Polyurethane glue's foaming characteristic gives it superior gap-filling properties, as it expands to fill any available space. This makes it a popular choice for uneven surfaces or loose joints. Unlike PVA glue, it bonds well with smooth surfaces such as glass, some plastics and rubber. Once the plastic foam has cured, it becomes hard, durable and waterproof.

Polyurethane Glue Disadvantages

Polyurethane glue gives off strong fumes. For this reason it's best used in a well-ventilated area. For the glue to foam and cure properly, surfaces to be glued must be moistened first. The glue generally escapes the joint as the foam expands. This creates messy leakage that must be cleaned up, either by wiping with acetone before the glue dries or by scraping and sanding afterwards. Despite its reputation for superior strength, polyurethane glues have underperformed in some trials.

PVA Glue Advantages

PVA glue is relatively non-toxic, making it a popular choice for children's crafts (although it should not be swallowed). It dries fairly fast and forms strong, flexible bonds on paper, textiles and other porous materials. Although typically not waterproof, all PVA glues are water-resistant. Used properly, yellow PVA adhesives are very effective wood glues, outperforming polyurethane glue and other adhesives under certain circumstances. It is significantly cheaper than polyurethane glue.

PVA Glue Disadvantages

Although a few waterproof PVA glues have begun to appear on the market, most PVA glues do not perform well in wet or very humid conditions, making them unsuitable for outdoor use. PVA glues can't stick to smooth surfaces like glass, glazed pottery or smooth plastics. While it can be bulked up with materials such as sawdust, PVA glue doesn't have the space-filling properties of polyurethane glue.

Don't Miss

Filter:
  • All types
  • Articles
  • Slideshows
  • Videos
Sort:
  • Most relevant
  • Most popular
  • Most recent

No articles available

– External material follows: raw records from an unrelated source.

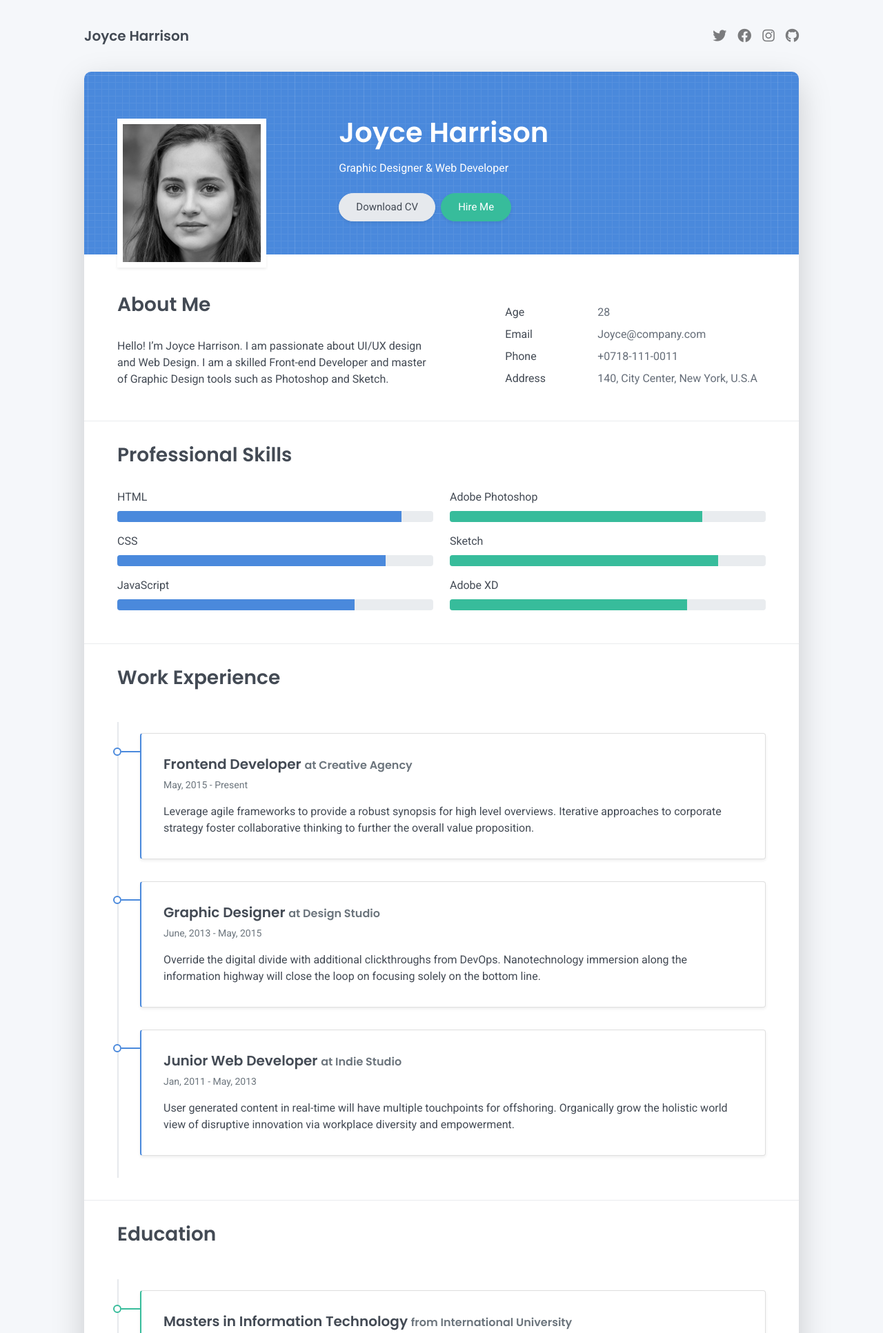
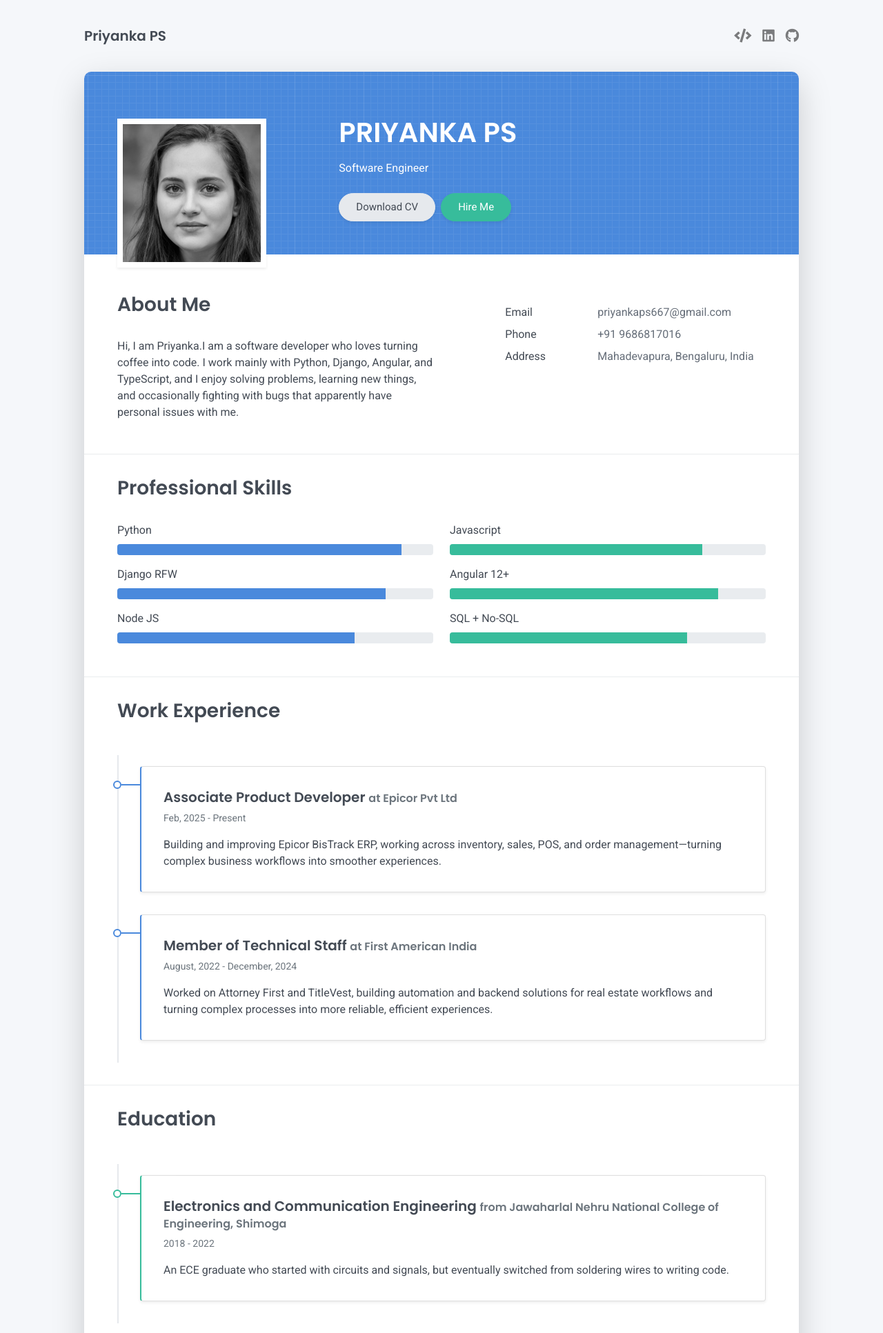
Before and after one commit to PriyankaA-PS/portfolio_resume, a Django app: template priyanka_portfolio/portfolio/templates/portfolio/index.html in a window 1280 px wide. Shown: the top 1933 px of the page at 69% size. Run offline with Django 5.2, Linux system fonts and the light colour scheme; the template is opened without the code that fills it, so the values that code supplies are empty; some libraries are stand-ins or nearby versions.

Commit message:
update the template view

```diff
--- a/priyanka_portfolio/portfolio/templates/portfolio/index.html
+++ b/priyanka_portfolio/portfolio/templates/portfolio/index.html
@@ -32,18 +32,17 @@
     <header class="d-print-none">
       <div class="container text-center text-lg-left">
         <div class="py-3 clearfix">
-          <h1 class="site-title mb-0">Joyce Harrison</h1>
+          <h1 class="site-title mb-0">Priyanka PS</h1>
           <div class="site-nav">
             <nav role="navigation">
               <ul class="nav justify-content-center">
-                <li class="nav-item"><a class="nav-link" href="https://twitter.com/templateflip" title="Twitter"><i class="fab fa-twitter"></i><span class="menu-title sr-only">Twitter</span></a>
+                <li class="nav-item"><a class="nav-link" href="https://leetcode.com/u/blackcoder_ps/" title="Leetcode"><i class="fas fa-code mr-1"></i><span class="menu-title sr-only">Leetcode</span></a>
                 </li>
-                <li class="nav-item"><a class="nav-link" href="https://www.facebook.com/templateflip" title="Facebook"><i class="fab fa-facebook"></i><span class="menu-title sr-only">Facebook</span></a>
+                <li class="nav-item"><a class="nav-link" href="https://www.linkedin.com/in/pspriyanka/" title="LinkdIn"><i class="fab fa-linkedin mr-1"></i><span class="menu-title sr-only">LinkdIn</span></a>
                 </li>
-                <li class="nav-item"><a class="nav-link" href="https://www.instagram.com/templateflip" title="Instagram"><i class="fab fa-instagram"></i><span class="menu-title sr-only">Instagram</span></a>
+                <li class="nav-item"><a class="nav-link" href="https://github.com/PriyankaA-PS" title="Github"><i class="fab fa-github"></i><span class="menu-title sr-only">Github</span></a>
                 </li>
-                <li class="nav-item"><a class="nav-link" href="https://github.com/templateflip" title="Github"><i class="fab fa-github"></i><span class="menu-title sr-only">Github</span></a>
-                </li>
+
               </ul>
             </nav>
           </div>
@@ -64,8 +63,8 @@
   </div>
       </div>
       <div class="col-lg-8 col-md-7 text-center text-md-start">
-        <h2 class="h1 mt-2" data-aos="fade-left" data-aos-delay="0">Joyce Harrison</h2>
-        <p data-aos="fade-left" data-aos-delay="100">Graphic Designer & Web Developer</p>
+        <h2 class="h1 mt-2" data-aos="fade-left" data-aos-delay="0">PRIYANKA PS</h2>
+        <p data-aos="fade-left" data-aos-delay="100">Software Engineer</p>
         <div class="d-print-none" data-aos="fade-left" data-aos-delay="200"><a class="btn btn-light text-dark shadow-sm mt-1 me-1" href="{% url 'download_resume' %}" target="_blank">Download CV</a><a class="btn btn-success shadow-sm mt-1" href="#contact">Hire Me</a></div>
       </div>
     </div>
@@ -74,33 +73,27 @@
     <div class="row">
       <div class="col-md-6">
         <h2 class="h3 mb-3">About Me</h2>
-        <p>Hello! I’m Joyce Harrison. I am passionate about UI/UX design and Web Design. I am a skilled Front-end Developer and master of Graphic Design tools such as Photoshop and Sketch.</p>
+        <p>Hi, I am Priyanka.I am a software developer who loves turning coffee  into code. I work mainly with Python, Django, Angular, and TypeScript, and I enjoy solving problems, learning new things, and occasionally fighting with bugs that apparently have personal issues with me. </p>
       </div>
       <div class="col-md-5 offset-md-1">
         <div class="row mt-2">
           <div class="col-sm-4">
-            <div class="pb-1">Age</div>
-          </div>
-          <div class="col-sm-8">
-            <div class="pb-1 text-secondary">28</div>
-          </div>
-          <div class="col-sm-4">
             <div class="pb-1">Email</div>
           </div>
           <div class="col-sm-8">
-            <div class="pb-1 text-secondary">Joyce@company.com</div>
+            <div class="pb-1 text-secondary">priyankaps667@gmail.com</div>
           </div>
           <div class="col-sm-4">
             <div class="pb-1">Phone</div>
           </div>
           <div class="col-sm-8">
-            <div class="pb-1 text-secondary">+0718-111-0011</div>
+            <div class="pb-1 text-secondary">+91 9686817016</div>
           </div>
           <div class="col-sm-4">
             <div class="pb-1">Address</div>
           </div>
           <div class="col-sm-8">
-            <div class="pb-1 text-secondary">140, City Center, New York, U.S.A</div>
+            <div class="pb-1 text-secondary">Mahadevapura, Bengaluru, India</div>
           </div>
         </div>
       </div>
@@ -111,34 +104,34 @@
     <h2 class="h3 mb-3">Professional Skills</h2>
     <div class="row">
       <div class="col-md-6">
-        <div class="mb-2"><span>HTML</span>
+        <div class="mb-2"><span>Python</span>
           <div class="progress my-1">
             <div class="progress-bar bg-primary" role="progressbar" data-aos="zoom-in-right" data-aos-delay="100" data-aos-anchor=".skills-section" style="width: 90%" aria-valuenow="90" aria-valuemin="0" aria-valuemax="100"></div>
           </div>
         </div>
-        <div class="mb-2"><span>CSS</span>
+        <div class="mb-2"><span>Django RFW</span>
           <div class="progress my-1">
             <div class="progress-bar bg-primary" role="progressbar" data-aos="zoom-in-right" data-aos-delay="200" data-aos-anchor=".skills-section" style="width: 85%" aria-valuenow="85" aria-valuemin="0" aria-valuemax="100"></div>
           </div>
         </div>
-        <div class="mb-2"><span>JavaScript</span>
+        <div class="mb-2"><span>Node JS</span>
           <div class="progress my-1">
             <div class="progress-bar bg-primary" role="progressbar" data-aos="zoom-in-right" data-aos-delay="300" data-aos-anchor=".skills-section" style="width: 75%" aria-valuenow="75" aria-valuemin="0" aria-valuemax="100"></div>
           </div>
         </div>
       </div>
       <div class="col-md-6">
-        <div class="mb-2"><span>Adobe Photoshop</span>
+        <div class="mb-2"><span>Javascript</span>
           <div class="progress my-1">
             <div class="progress-bar bg-success" role="progressbar" data-aos="zoom-in-right" data-aos-delay="400" data-aos-anchor=".skills-section" style="width: 80%" aria-valuenow="90" aria-valuemin="0" aria-valuemax="100"></div>
           </div>
         </div>
-        <div class="mb-2"><span>Sketch</span>
+        <div class="mb-2"><span>Angular 12+</span>
           <div class="progress my-1">
             <div class="progress-bar bg-success" role="progressbar" data-aos="zoom-in-right" data-aos-delay="500" data-aos-anchor=".skills-section" style="width: 85%" aria-valuenow="85" aria-valuemin="0" aria-valuemax="100"></div>
           </div>
         </div>
-        <div class="mb-2"><span>Adobe XD</span>
+        <div class="mb-2"><span>SQL + No-SQL</span>
           <div class="progress my-1">
             <div class="progress-bar bg-success" role="progressbar" data-aos="zoom-in-right" data-aos-delay="600" data-aos-anchor=".skills-section" style="width: 75%" aria-valuenow="75" aria-valuemin="0" aria-valuemax="100"></div>
           </div>
@@ -152,25 +145,19 @@
     <div class="timeline">
       <div class="timeline-card timeline-card-primary card shadow-sm">
         <div class="card-body">
-          <div class="h5 mb-1">Frontend Developer <span class="text-muted h6">at Creative Agency</span></div>
-          <div class="text-muted text-small mb-2">May, 2015 - Present</div>
-          <div>Leverage agile frameworks to provide a robust synopsis for high level overviews. Iterative approaches to corporate strategy foster collaborative thinking to further the overall value proposition.</div>
+          <div class="h5 mb-1">Associate Product Developer <span class="text-muted h6">at Epicor Pvt Ltd</span></div>
+          <div class="text-muted text-small mb-2">Feb, 2025 - Present</div>
+          <div>Building and improving Epicor BisTrack ERP, working across inventory, sales, POS, and order management—turning complex business workflows into smoother experiences.</div>
         </div>
       </div>
       <div class="timeline-card timeline-card-primary card shadow-sm">
         <div class="card-body">
-          <div class="h5 mb-1">Graphic Designer <span class="text-muted h6">at Design Studio</span></div>
-          <div class="text-muted text-small mb-2">June, 2013 - May, 2015</div>
-          <div>Override the digital divide with additional clickthroughs from DevOps. Nanotechnology immersion along the information highway will close the loop on focusing solely on the bottom line.</div>
+          <div class="h5 mb-1">Member of Technical Staff <span class="text-muted h6">at First American India</span></div>
+          <div class="text-muted text-small mb-2">August, 2022 - December, 2024</div>
+          <div>Worked on Attorney First and TitleVest, building automation and backend solutions for real estate workflows and turning complex processes into more reliable, efficient experiences.</div>
         </div>
       </div>
-      <div class="timeline-card timeline-card-primary card shadow-sm">
-        <div class="card-body">
-          <div class="h5 mb-1">Junior Web Developer <span class="text-muted h6">at Indie Studio</span></div>
-          <div class="text-muted text-small mb-2">Jan, 2011 - May, 2013</div>
-          <div>User generated content in real-time will have multiple touchpoints for offshoring. Organically grow the holistic world view of disruptive innovation via workplace diversity and empowerment.</div>
-        </div>
-      </div>
+
     </div>
   </div>
   <hr class="d-print-none"/>
@@ -180,23 +167,9 @@
     <div class="timeline">
       <div class="timeline-card timeline-card-success card shadow-sm">
         <div class="card-body">
-          <div class="h5 mb-1">Masters in Information Technology <span class="text-muted h6">from International University</span></div>
-          <div class="text-muted text-small mb-2">2011 - 2013</div>
-          <div>Leverage agile frameworks to provide a robust synopsis for high level overviews. Iterative approaches to corporate strategy foster collaborative thinking to further the overall value proposition.</div>
-        </div>
-      </div>
-      <div class="timeline-card timeline-card-success card shadow-sm">
-        <div class="card-body">
-          <div class="h5 mb-1">Bachelor of Computer Science <span class="text-muted h6">from Regional College</span></div>
-          <div class="text-muted text-small mb-2">2007 - 2011</div>
-          <div>Override the digital divide with additional clickthroughs from DevOps. Nanotechnology immersion along the information highway will close the loop on focusing solely on the bottom line.</div>
-        </div>
-      </div>
-      <div class="timeline-card timeline-card-success card shadow-sm">
-        <div class="card-body">
-          <div class="h5 mb-1">Science and Mathematics <span class="text-muted h6">from Mt. High Scool</span></div>
-          <div class="text-muted text-small mb-2">1995 - 2007</div>
-          <div>User generated content in real-time will have multiple touchpoints for offshoring. Organically grow the holistic world view of disruptive innovation via workplace diversity and empowerment.</div>
+          <div class="h5 mb-1">Electronics and Communication Engineering <span class="text-muted h6">from Jawaharlal Nehru National College of Engineering, Shimoga</span></div>
+          <div class="text-muted text-small mb-2">2018 - 2022</div>
+          <div>An ECE graduate who started with circuits and signals, but eventually switched from soldering wires to writing code.</div>
         </div>
       </div>
     </div>
@@ -228,30 +201,26 @@
       <div class="col">
         <div class="mt-2">
           <h3 class="h6">Address</h3>
-          <div class="pb-2 text-secondary">140, City Center, New York, U.S.A</div>
+          <div class="pb-2 text-secondary">Mahavdevapura, Banglore, India</div>
           <h3 class="h6">Phone</h3>
-          <div class="pb-2 text-secondary">+0718-111-0011</div>
+          <div class="pb-2 text-secondary">+91 9686817016</div>
           <h3 class="h6">Email</h3>
-          <div class="pb-2 text-secondary">Joyce@company.com</div>
+          <div class="pb-2 text-secondary">priyankaps667@gmail.com</div>
         </div>
       </div>
       <div class="col d-none d-print-block">
         <div class="mt-2">
           <div>
             <div class="mb-2">
-              <div class="text-dark"><i class="fab fa-twitter mr-1"></i><span>https://twitter.com/templateflip</span>
+              <div class="text-dark"><i class="fas fa-code mr-1"></i><span>https://leetcode.com/u/blackcoder_ps/</span>
               </div>
             </div>
             <div class="mb-2">
-              <div class="text-dark"><i class="fab fa-facebook mr-1"></i><span>https://www.facebook.com/templateflip</span>
+              <div class="text-dark"><i class="fab fa-linkedin mr-1"></i><span>https://www.linkedin.com/mynetwork/grow/</span>
               </div>
             </div>
             <div class="mb-2">
-              <div class="text-dark"><i class="fab fa-instagram mr-1"></i><span>https://www.instagram.com/templateflip</span>
-              </div>
-            </div>
-            <div class="mb-2">
-              <div class="text-dark"><i class="fab fa-github mr-1"></i><span>https://github.com/templateflip</span>
+              <div class="text-dark"><i class="fab fa-github mr-1"></i><span>https://github.com/PriyankaA-PS</span>
               </div>
             </div>
           </div>
@@ -264,18 +233,12 @@
     <footer class="pt-4 pb-4 text-muted text-center d-print-none">
       <div class="container">
         <div class="my-3">
-          <div class="h4">Joyce Harrison</div>
+          <div class="h4">Priyanka PS</div>
           <div class="footer-nav">
             <nav role="navigation">
               <ul class="nav justify-content-center">
-                <li class="nav-item"><a class="nav-link" href="https://twitter.com/templateflip" title="Twitter"><i class="fab fa-twitter"></i><span class="menu-title sr-only">Twitter</span></a>
-                </li>
-                <li class="nav-item"><a class="nav-link" href="https://www.facebook.com/templateflip" title="Facebook"><i class="fab fa-facebook"></i><span class="menu-title sr-only">Facebook</span></a>
-                </li>
-                <li class="nav-item"><a class="nav-link" href="https://www.instagram.com/templateflip" title="Instagram"><i class="fab fa-instagram"></i><span class="menu-title sr-only">Instagram</span></a>
-                </li>
-                <li class="nav-item"><a class="nav-link" href="https://github.com/templateflip" title="Github"><i class="fab fa-github"></i><span class="menu-title sr-only">Github</span></a>
-                </li>
+                <li class="nav-item">  <a class="nav-link" href="https://leetcode.com/u/blackcoder_ps/" title="LeetCode" target="_blank" rel="noopener noreferrer"><i class="fas fa-code"></i><span class="menu-title sr-only">LeetCode</span></a></li>
+                <li class="nav-item"><a class="nav-link" href="https://github.com/PriyankaA-PS" title="Github"><i class="fab fa-github"></i><span class="menu-title sr-only">Github</span></a></li>
               </ul>
             </nav>
           </div>
```
Also changed, not shown: priyanka_portfolio/portfolio_project/settings.py (+8 -1 lines), requirments.txt (added, +9 -0 lines), priyanka_portfolio/db.sqlite3, priyanka_portfolio/portfolio_project/urls.py (line endings or trailing spaces), 1 other file.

No slideshows available

No videos available

By using the eHow.co.uk site, you consent to the use of cookies. For more information, please see our Cookie policy.